The Western Foundation, an organization that invests donations into companies. The money produced is then used for scholarships, said Patrick Stickney, Associated Students presidential candidate .
The divestment campaign is meant to challenge the Western Foundation's investment in fossil fuels, Stickney said. The point is to urge the foundation to invest in things other than fossil fuels.
Western senior and rally participant Eddy Ury said Western is in a good place to become the first public university to commit to divestment in fossil fuels in the U.S.
“[That] could potentially put Western in national news,” Ury said. “It’s the biggest student campaign to come around in decades.”
Ury and other campaign activists think it is possible the recognition could attract more donors to the foundation, he said.
“It’s going to be a great pitch for the school to put on their portfolio and website,” he said.
Ury said he attended a national center for the campaign at Swarthmore College in February, where delegates from 77 American and Canadian universities discussed and organized the day of action, he said.
“We decided to make [the] orange patch the national solidarity symbol for divestment,” Ury said. “This is a new movement representing the [union] of a number economic issues and social justice.”
Universities from all over the country planned to take part in the May 2 day of action, including Stanford, Davidson College in North Carolina and the University of Kansas, according to the website. Seattle University was the only other Washington school that posted a day of action event on the map provided by the website.
Western sophomore Andrew Eckels said he sees divestment as a larger movement to address climate change, and said it’s a great way for students to get involved.
Eckels said he also sees conflict between Western’s reputation for being green and the university’s continued investment in fossil fuels.

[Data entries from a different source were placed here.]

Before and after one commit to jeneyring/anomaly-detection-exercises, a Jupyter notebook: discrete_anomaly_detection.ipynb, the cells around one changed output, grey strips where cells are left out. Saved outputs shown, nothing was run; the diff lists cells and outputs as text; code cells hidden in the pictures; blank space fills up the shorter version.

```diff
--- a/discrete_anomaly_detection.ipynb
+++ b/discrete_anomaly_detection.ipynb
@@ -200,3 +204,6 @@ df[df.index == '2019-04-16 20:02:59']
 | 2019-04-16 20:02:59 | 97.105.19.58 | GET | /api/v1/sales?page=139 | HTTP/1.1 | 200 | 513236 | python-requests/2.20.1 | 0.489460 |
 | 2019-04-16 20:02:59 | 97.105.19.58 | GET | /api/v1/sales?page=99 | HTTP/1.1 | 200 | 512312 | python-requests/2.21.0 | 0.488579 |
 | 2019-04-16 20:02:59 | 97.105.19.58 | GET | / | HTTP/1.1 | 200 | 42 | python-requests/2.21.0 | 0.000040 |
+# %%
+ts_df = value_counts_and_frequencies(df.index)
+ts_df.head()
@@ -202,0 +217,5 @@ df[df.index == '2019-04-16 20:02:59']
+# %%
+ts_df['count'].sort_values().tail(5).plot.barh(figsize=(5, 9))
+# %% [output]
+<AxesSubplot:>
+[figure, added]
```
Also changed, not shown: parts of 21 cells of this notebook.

“It’s hypocritical for a university to claim to be green and be profiting from the industries that are inherently unsustainable,” Eckels said.